The Hemp Connoisseur magazine, which will be recruiting at the fair, is looking to expand its advertising sales force to three people from one this year as it increases circulation in Colorado and expands to Washington state and Oregon, David Maddalena said.
Maddalena said he chose to recruit at the fair, hoping to improve the candidate pool for his jobs. In the past, his job posts have lured people excited to be in the cannabis industry but who don’t realize the work that goes in to advertising sales.
“We are looking for people who are go-getters and understand sales,” Maddalena said.
Other companies that will be recruiting at the fair include Walking Raven retail marijuana center, CannaClassifieds.com, Colorado Green Tours and Dixie Elixirs.
The Cannabist is currently accepting marijuana gear for review purposes.
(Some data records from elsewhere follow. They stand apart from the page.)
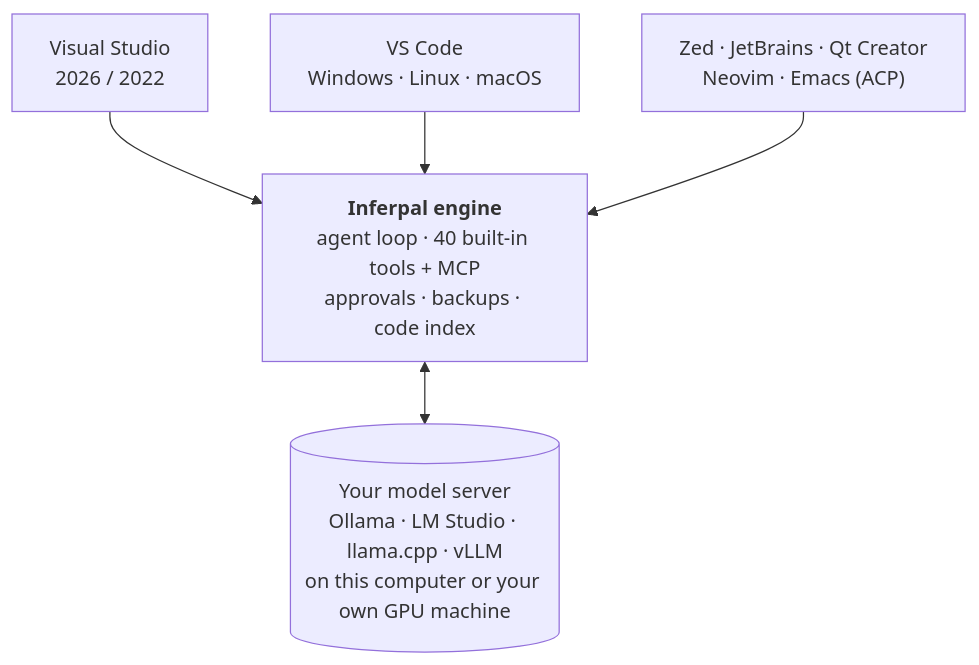
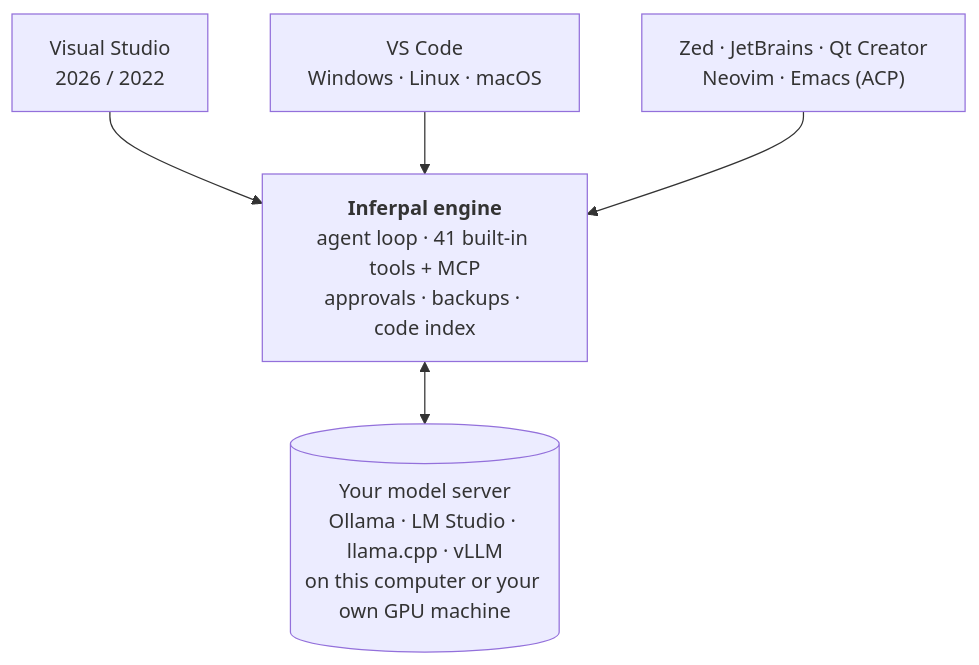
The second of 2 diagrams in README.md (EstaxNet/Inferpal), drawn with Mermaid before and after one commit. The commit also changed other lines of this file and 32 other files, not shown here.

````diff
--- a/README.md
+++ b/README.md
@@ -161,10 +161,10 @@
 ```mermaid
 flowchart TB
     VS["Visual Studio<br/>2026 / 2022"]
     VSC["VS Code<br/>Windows · Linux · macOS"]
     ACP["Zed · JetBrains · Qt Creator<br/>Neovim · Emacs (ACP)"]
-    ENGINE["<b>Inferpal engine</b><br/>agent loop · 40 built-in tools + MCP<br/>approvals · backups · code index"]
+    ENGINE["<b>Inferpal engine</b><br/>agent loop · 41 built-in tools + MCP<br/>approvals · backups · code index"]
     MODEL[("Your model server<br/>Ollama · LM Studio · llama.cpp · vLLM<br/>on this computer or your own GPU machine")]
     VS & VSC & ACP --> ENGINE
     ENGINE <--> MODEL
 ```
````
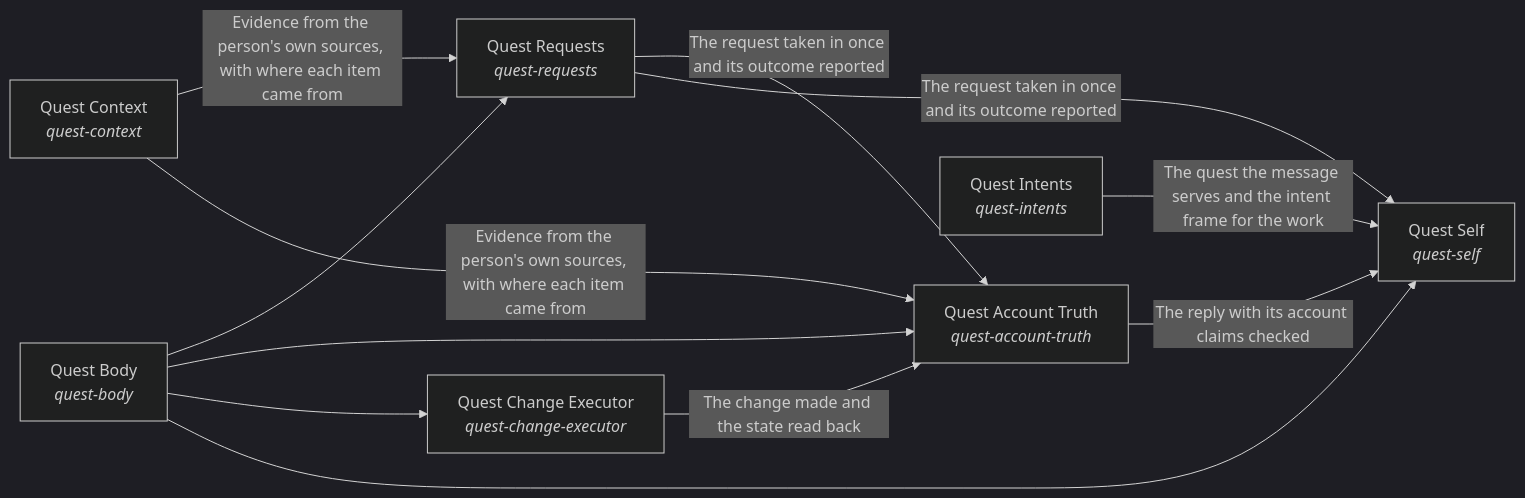
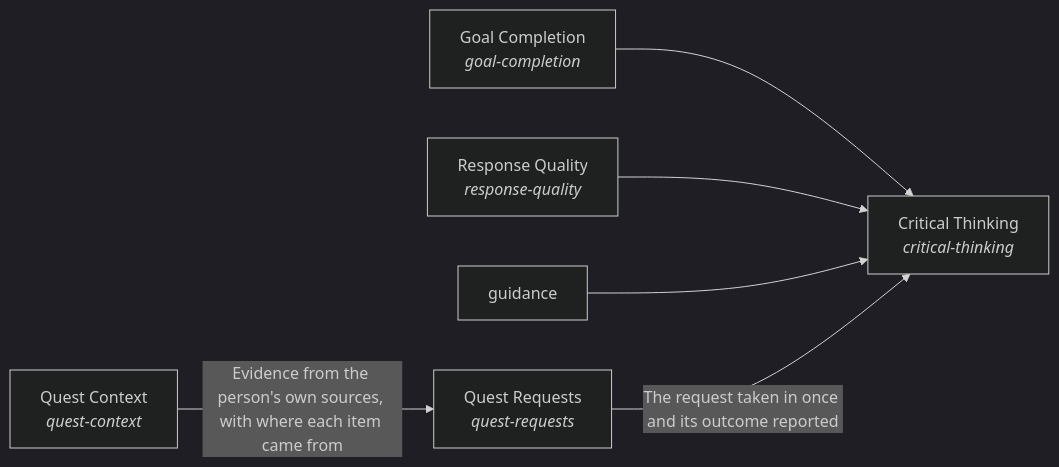
Before and after one commit to SpiritualData/quest-ai-runner: the second of 2 diagrams in quest_ai_runner/README.md, drawn with Mermaid (dark theme). The commit also changed other lines of this file and 91 other files, not shown here.

Commit message:
Intent Evolution interface and its place in the flow (no arm yet), metrics for Intent Evolution and Quest Consciousness, authoritative metrics, overrides, regenerated READMEs and diagrams

````diff
--- a/quest_ai_runner/README.md
+++ b/quest_ai_runner/README.md
@@ -61,21 +123,14 @@
 ```mermaid
 flowchart LR
-    s0["Quest Context<br/><i>quest-context</i>"]
-    s1["Quest Requests<br/><i>quest-requests</i>"]
-    s2["Quest Body<br/><i>quest-body</i>"]
-    s3["Quest Account Truth<br/><i>quest-account-truth</i>"]
-    s4["Quest Change Executor<br/><i>quest-change-executor</i>"]
-    s5["Quest Intents<br/><i>quest-intents</i>"]
-    s6["Quest Self<br/><i>quest-self</i>"]
-    s0 -->|"Evidence from the person's own sources, with where each item came from"| s1
-    s0 -->|"Evidence from the person's own sources, with where each item came from"| s3
-    s1 -->|"The request taken in once and its outcome reported"| s3
-    s1 -->|"The request taken in once and its outcome reported"| s6
-    s2 --> s1
-    s2 --> s3
-    s2 --> s4
-    s2 --> s6
-    s3 -->|"The reply with its account claims checked"| s6
-    s4 -->|"The change made and the state read back"| s3
-    s5 -->|"The quest the message serves and the intent frame for the work"| s6
+    s0["Critical Thinking<br/><i>critical-thinking</i>"]
+    s1["Goal Completion<br/><i>goal-completion</i>"]
+    s2["Response Quality<br/><i>response-quality</i>"]
+    s3["guidance"]
+    s4["Quest Context<br/><i>quest-context</i>"]
+    s5["Quest Requests<br/><i>quest-requests</i>"]
+    s1 --> s0
+    s2 --> s0
+    s3 --> s0
+    s4 -->|"Evidence from the person's own sources, with where each item came from"| s5
+    s5 -->|"The request taken in once and its outcome reported"| s0
 ```
````
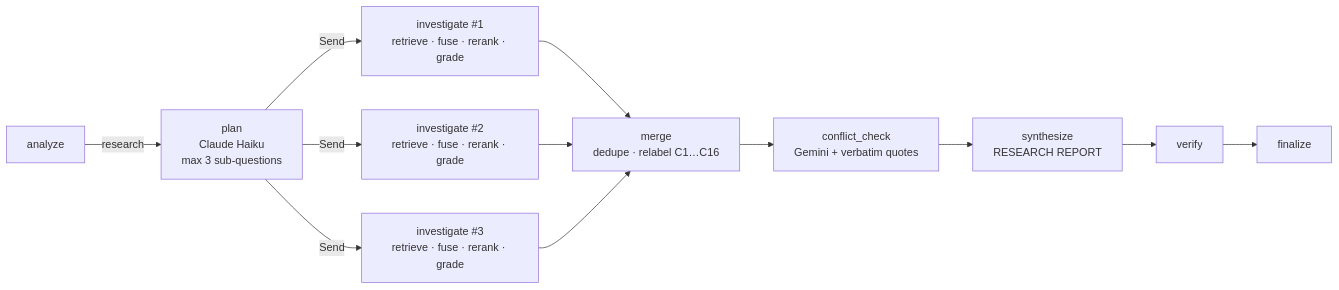
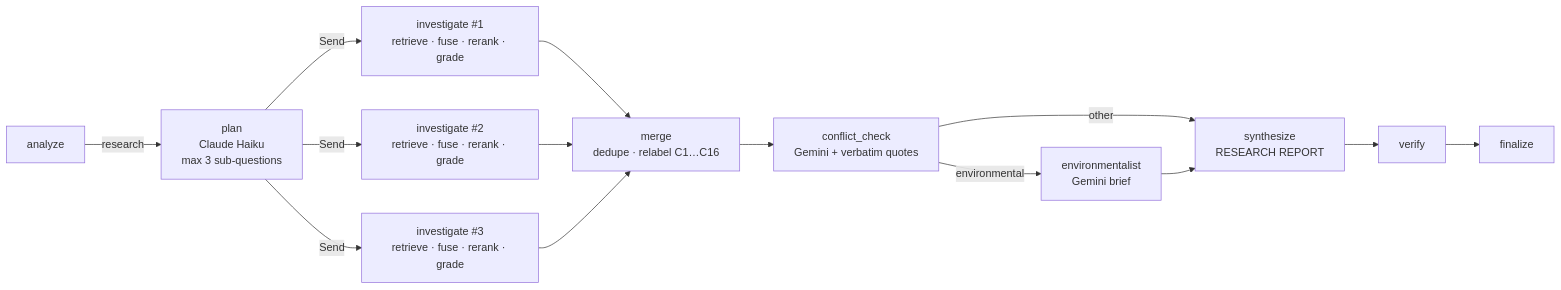
One commit to BeauBryanDev/crocol changed the fourth of 9 diagrams in README.md. Above: the diagram before and after it, drawn with Mermaid. The commit also changed other lines of this file and 4 other files, not shown here.

````diff
--- a/README.md
+++ b/README.md
@@ -326,13 +380,15 @@
 ```mermaid
 flowchart LR
   A[analyze] -->|research| P["plan<br/>Claude Haiku<br/>max 3 sub-questions"]
   P -->|Send| I1["investigate #1<br/>retrieve · fuse · rerank · grade"]
   P -->|Send| I2["investigate #2<br/>retrieve · fuse · rerank · grade"]
   P -->|Send| I3["investigate #3<br/>retrieve · fuse · rerank · grade"]
   I1 --> M["merge<br/>dedupe · relabel C1…C16"]
   I2 --> M
   I3 --> M
   M --> C["conflict_check<br/>Gemini + verbatim quotes"]
-  C --> S["synthesize<br/>RESEARCH REPORT"]
+  C -->|environmental| E["environmentalist<br/>Gemini brief"]
+  C -->|other| S["synthesize<br/>RESEARCH REPORT"]
+  E --> S
   S --> V[verify] --> F[finalize]
 ```
````
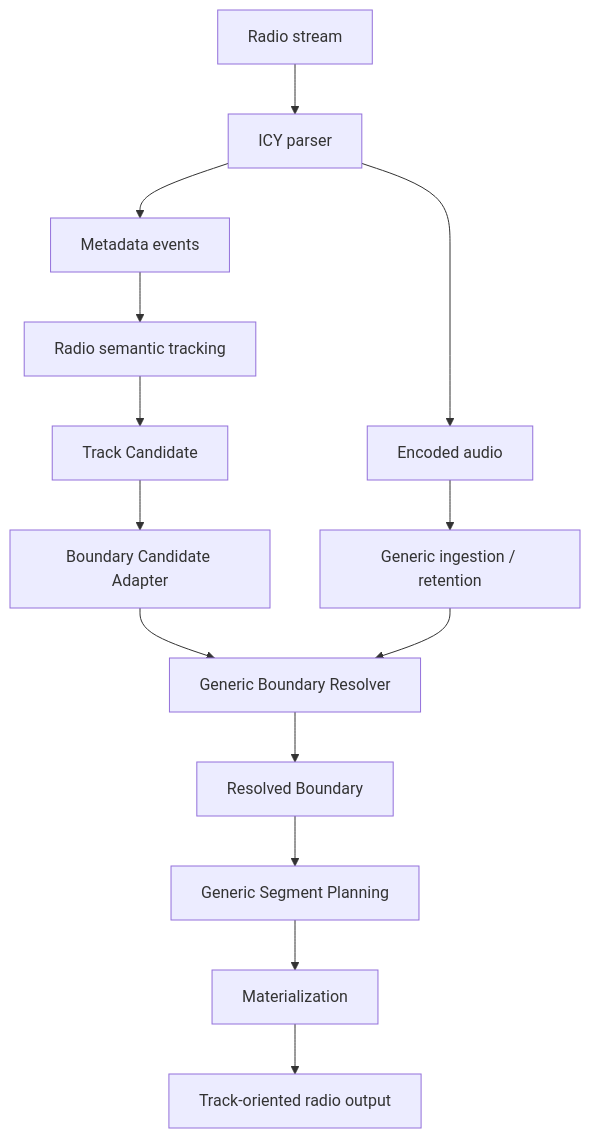
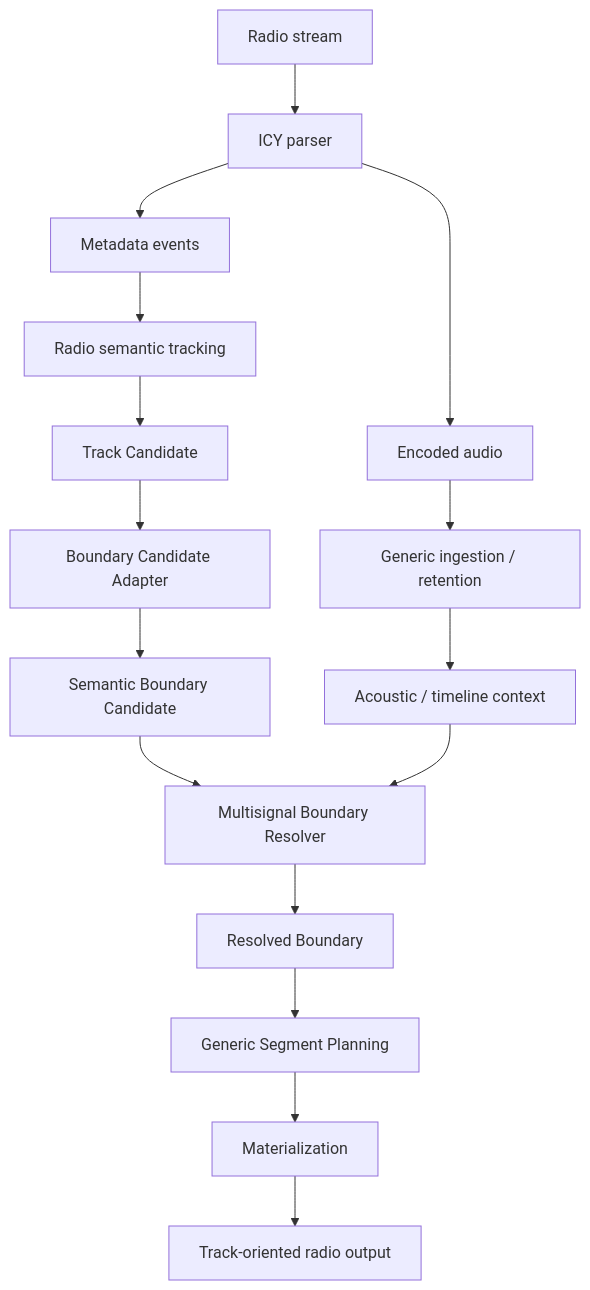
Before and after one commit to pitill0/brynse: the seventh of 9 diagrams in docs/architecture.md, drawn with Mermaid. The commit also changed other lines of this file and 6 other files, not shown here.

Commit message:
Align documentation with production multisignal resolver

````diff
--- a/docs/architecture.md
+++ b/docs/architecture.md
@@ -300,21 +334,23 @@
 ```mermaid
 flowchart TD
     A[Radio stream] --> B[ICY parser]
 
     B --> C[Encoded audio]
     B --> D[Metadata events]
 
     C --> E[Generic ingestion / retention]
     D --> F[Radio semantic tracking]
 
     F --> G[Track Candidate]
     G --> H[Boundary Candidate Adapter]
 
-    H --> I[Generic Boundary Resolver]
-    E --> I
+    H --> I[Semantic Boundary Candidate]
+    E --> J[Acoustic / timeline context]
+    I --> K[Multisignal Boundary Resolver]
+    J --> K
 
-    I --> J[Resolved Boundary]
-    J --> K[Generic Segment Planning]
-    K --> L[Materialization]
-    L --> M[Track-oriented radio output]
+    K --> L[Resolved Boundary]
+    L --> M[Generic Segment Planning]
+    M --> N[Materialization]
+    N --> O[Track-oriented radio output]
 ```
````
Submit your glass, vaporizers, pens and more: email@example.com.
Positions where the employee will be in direct contact with cannabis will require a marijuana occupational license, often referred to as a “badge.” A badge requires a criminal background check and confirmation of Colorado residency. It is obtained through the state Marijuana Enforcement Division and depending on the job, cost $75 or $250 — cash or check only.
According to Mitchem there is a misconception that cannabis jobs pay “three times as much,” but stresses that wages are competitive.
“We a trending a little higher than other industries, but we pay an accountant similarly,” Mitchem said.
Entry-level employees in the cannabis world are typically paid more than the $8 hourly minimum wage, Mitchem said.
O.penVape has hired security to help manage the potential crowd and parking logistics and the company is aware that some job seekers may show up high or not take the fair seriously.
“It doesn’t matter what industry, you always get really professional people to show up and ones you can’t believe are there,” Mitchem said.
The fair will take place from 11 a.m. to 7 p.m., March 13 at O.penVape headquarters at 1058 Delaware St. All job seekers must be at least 21.
Kate Gibbons: 303-954-1016, firstname.lastname@example.org or twitter.com/ByKateGibbons